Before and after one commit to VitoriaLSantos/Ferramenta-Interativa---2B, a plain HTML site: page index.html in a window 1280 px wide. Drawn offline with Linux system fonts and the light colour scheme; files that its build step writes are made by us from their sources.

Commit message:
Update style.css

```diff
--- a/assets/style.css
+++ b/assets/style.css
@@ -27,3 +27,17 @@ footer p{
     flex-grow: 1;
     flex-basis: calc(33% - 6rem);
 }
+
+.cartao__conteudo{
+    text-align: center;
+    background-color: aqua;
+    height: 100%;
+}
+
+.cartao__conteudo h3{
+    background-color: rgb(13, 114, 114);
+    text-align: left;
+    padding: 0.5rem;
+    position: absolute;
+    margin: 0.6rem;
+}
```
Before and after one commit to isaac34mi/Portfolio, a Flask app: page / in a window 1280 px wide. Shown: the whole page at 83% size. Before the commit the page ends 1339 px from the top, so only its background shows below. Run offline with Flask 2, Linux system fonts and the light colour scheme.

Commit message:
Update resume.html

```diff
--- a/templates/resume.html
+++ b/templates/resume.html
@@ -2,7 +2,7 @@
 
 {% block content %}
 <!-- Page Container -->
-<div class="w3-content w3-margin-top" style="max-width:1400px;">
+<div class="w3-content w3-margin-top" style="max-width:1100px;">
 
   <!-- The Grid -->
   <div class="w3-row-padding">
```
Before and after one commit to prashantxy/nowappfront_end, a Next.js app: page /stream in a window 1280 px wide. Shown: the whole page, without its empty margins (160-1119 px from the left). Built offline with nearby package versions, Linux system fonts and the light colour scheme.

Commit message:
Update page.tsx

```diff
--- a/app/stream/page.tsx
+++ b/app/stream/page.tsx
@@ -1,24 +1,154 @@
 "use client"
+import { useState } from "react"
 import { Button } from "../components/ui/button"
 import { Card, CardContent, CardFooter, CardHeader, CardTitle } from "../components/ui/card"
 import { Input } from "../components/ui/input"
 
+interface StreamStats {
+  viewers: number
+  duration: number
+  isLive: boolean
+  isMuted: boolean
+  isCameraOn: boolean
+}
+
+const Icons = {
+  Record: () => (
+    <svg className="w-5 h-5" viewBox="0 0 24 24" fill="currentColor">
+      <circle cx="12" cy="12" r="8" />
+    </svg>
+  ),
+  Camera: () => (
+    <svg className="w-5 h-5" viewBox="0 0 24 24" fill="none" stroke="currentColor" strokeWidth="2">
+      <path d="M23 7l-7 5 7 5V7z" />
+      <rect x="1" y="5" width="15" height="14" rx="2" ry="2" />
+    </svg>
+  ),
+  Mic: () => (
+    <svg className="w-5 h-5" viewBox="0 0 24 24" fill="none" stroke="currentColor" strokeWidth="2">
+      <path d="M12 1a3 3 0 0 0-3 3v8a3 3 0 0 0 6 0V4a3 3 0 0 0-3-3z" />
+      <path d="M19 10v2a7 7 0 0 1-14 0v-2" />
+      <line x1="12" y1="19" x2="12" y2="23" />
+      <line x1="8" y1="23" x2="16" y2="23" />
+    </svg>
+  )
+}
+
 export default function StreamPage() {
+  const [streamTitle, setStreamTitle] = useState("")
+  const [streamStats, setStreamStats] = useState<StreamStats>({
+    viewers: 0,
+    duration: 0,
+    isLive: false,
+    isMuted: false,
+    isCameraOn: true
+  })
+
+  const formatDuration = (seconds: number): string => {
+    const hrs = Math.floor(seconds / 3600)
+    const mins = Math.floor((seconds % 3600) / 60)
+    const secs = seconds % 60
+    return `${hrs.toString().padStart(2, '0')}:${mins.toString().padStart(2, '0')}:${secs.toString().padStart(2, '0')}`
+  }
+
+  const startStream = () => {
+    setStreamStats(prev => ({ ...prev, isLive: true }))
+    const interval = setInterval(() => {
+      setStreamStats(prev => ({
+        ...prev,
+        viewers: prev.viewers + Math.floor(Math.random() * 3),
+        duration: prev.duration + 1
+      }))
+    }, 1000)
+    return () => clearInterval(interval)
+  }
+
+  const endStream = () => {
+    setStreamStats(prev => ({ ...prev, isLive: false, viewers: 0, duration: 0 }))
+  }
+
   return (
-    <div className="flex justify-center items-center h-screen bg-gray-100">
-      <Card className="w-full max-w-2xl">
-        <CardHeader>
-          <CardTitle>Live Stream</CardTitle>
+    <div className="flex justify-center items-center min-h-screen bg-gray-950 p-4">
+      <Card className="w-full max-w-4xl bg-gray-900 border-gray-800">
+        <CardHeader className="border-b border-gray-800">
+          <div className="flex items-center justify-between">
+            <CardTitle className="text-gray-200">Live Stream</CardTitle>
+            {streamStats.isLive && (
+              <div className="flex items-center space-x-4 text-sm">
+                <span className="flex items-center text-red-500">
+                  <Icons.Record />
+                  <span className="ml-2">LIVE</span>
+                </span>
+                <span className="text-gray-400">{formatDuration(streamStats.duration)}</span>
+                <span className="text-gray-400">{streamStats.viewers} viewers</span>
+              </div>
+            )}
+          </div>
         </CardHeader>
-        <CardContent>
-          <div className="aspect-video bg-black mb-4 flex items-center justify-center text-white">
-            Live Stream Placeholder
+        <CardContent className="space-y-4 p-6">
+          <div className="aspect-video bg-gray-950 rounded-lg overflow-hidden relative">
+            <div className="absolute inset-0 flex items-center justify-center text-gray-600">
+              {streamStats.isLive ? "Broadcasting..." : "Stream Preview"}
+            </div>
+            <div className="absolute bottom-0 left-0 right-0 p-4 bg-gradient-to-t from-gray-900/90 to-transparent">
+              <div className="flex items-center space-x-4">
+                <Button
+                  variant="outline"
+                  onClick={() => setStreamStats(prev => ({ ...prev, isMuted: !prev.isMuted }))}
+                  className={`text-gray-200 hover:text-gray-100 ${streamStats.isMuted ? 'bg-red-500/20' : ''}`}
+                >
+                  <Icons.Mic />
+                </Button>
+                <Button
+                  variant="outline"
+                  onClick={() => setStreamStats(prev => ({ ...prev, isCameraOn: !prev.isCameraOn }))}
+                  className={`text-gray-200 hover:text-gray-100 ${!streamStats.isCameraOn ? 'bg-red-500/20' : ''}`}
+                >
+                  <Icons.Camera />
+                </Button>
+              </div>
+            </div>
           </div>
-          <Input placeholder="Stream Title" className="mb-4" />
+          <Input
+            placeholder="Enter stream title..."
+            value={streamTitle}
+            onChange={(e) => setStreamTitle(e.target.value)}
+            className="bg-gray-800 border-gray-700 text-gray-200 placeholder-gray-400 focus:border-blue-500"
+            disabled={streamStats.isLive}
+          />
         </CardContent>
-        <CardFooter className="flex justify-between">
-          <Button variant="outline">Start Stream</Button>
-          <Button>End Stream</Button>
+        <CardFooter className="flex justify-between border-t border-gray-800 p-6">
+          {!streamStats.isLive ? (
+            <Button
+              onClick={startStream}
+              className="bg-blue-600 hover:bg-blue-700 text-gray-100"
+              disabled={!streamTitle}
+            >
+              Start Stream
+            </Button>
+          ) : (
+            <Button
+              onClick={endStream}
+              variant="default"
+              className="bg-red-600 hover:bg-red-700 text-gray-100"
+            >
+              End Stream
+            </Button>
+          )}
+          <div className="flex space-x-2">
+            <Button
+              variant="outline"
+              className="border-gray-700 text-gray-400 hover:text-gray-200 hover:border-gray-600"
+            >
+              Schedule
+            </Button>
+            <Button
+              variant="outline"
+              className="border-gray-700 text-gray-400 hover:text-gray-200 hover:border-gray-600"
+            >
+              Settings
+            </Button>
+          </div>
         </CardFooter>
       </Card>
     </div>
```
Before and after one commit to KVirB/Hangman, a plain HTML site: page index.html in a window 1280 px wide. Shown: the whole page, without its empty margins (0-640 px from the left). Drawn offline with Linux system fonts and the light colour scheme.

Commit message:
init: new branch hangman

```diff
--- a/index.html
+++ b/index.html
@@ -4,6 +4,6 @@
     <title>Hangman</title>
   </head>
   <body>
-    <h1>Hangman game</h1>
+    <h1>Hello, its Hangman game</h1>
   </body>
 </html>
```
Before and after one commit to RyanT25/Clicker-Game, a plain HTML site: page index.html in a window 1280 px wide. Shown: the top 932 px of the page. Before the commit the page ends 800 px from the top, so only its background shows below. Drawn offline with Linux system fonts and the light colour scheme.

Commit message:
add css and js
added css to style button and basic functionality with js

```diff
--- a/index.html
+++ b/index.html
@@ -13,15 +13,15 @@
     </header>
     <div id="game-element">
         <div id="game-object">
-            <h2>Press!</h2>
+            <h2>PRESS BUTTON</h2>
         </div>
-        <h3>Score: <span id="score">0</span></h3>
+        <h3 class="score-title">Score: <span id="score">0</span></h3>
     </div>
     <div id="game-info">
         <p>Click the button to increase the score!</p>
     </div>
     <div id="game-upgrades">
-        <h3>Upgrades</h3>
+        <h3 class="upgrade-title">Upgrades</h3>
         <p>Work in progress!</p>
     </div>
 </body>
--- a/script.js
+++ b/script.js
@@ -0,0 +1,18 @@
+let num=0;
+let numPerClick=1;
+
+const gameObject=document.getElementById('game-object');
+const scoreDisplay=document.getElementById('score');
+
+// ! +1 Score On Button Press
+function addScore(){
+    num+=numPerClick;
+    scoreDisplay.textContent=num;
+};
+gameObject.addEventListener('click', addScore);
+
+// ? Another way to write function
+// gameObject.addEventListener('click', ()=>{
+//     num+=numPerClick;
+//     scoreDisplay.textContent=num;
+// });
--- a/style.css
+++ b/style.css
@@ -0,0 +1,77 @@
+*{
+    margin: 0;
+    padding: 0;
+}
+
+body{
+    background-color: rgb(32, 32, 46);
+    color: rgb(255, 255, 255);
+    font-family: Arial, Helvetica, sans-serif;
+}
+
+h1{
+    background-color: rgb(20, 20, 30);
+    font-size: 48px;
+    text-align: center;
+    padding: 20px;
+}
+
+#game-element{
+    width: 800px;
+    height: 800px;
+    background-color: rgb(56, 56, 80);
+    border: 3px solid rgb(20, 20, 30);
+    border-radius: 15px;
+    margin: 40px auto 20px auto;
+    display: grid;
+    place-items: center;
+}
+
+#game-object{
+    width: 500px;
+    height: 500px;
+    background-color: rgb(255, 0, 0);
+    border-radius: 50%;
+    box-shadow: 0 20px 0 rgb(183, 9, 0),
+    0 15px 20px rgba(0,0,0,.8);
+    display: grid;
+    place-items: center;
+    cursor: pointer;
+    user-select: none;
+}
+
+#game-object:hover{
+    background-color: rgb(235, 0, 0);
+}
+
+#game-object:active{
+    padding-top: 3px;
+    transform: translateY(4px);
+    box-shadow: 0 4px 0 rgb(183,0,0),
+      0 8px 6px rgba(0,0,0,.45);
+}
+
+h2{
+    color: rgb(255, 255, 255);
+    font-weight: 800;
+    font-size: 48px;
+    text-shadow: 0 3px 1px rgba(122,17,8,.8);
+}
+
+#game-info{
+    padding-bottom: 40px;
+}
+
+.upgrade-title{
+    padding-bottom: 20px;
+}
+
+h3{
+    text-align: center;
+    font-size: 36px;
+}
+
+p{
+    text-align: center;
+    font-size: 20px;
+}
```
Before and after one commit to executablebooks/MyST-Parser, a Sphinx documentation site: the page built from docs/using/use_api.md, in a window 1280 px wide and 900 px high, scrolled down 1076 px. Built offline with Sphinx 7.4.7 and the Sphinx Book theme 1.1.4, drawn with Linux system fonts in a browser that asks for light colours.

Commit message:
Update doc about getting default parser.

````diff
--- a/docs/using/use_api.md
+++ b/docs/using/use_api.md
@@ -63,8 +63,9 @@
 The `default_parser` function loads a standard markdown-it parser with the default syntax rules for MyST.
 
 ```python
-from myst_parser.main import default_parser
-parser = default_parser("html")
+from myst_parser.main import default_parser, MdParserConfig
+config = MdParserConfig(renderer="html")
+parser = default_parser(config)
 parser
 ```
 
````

____

Brief => Looking at the data above, show all lines where the word "scheme" occurs.

Exercise response =>
Before and after one commit to VitoriaLSantos/Ferramenta-Interativa---2B, a plain HTML site: page index.html in a window 1280 px wide. Drawn offline with Linux system fonts and the light colour scheme; files that its build step writes are made by us from their sources.
Before and after one commit to isaac34mi/Portfolio, a Flask app: page / in a window 1280 px wide. Shown: the whole page at 83% size. Before the commit the page ends 1339 px from the top, so only its background shows below. Run offline with Flask 2, Linux system fonts and the light colour scheme.
Before and after one commit to prashantxy/nowappfront_end, a Next.js app: page /stream in a window 1280 px wide. Shown: the whole page, without its empty margins (160-1119 px from the left). Built offline with nearby package versions, Linux system fonts and the light colour scheme.
Before and after one commit to KVirB/Hangman, a plain HTML site: page index.html in a window 1280 px wide. Shown: the whole page, without its empty margins (0-640 px from the left). Drawn offline with Linux system fonts and the light colour scheme.
Before and after one commit to RyanT25/Clicker-Game, a plain HTML site: page index.html in a window 1280 px wide. Shown: the top 932 px of the page. Before the commit the page ends 800 px from the top, so only its background shows below. Drawn offline with Linux system fonts and the light colour scheme.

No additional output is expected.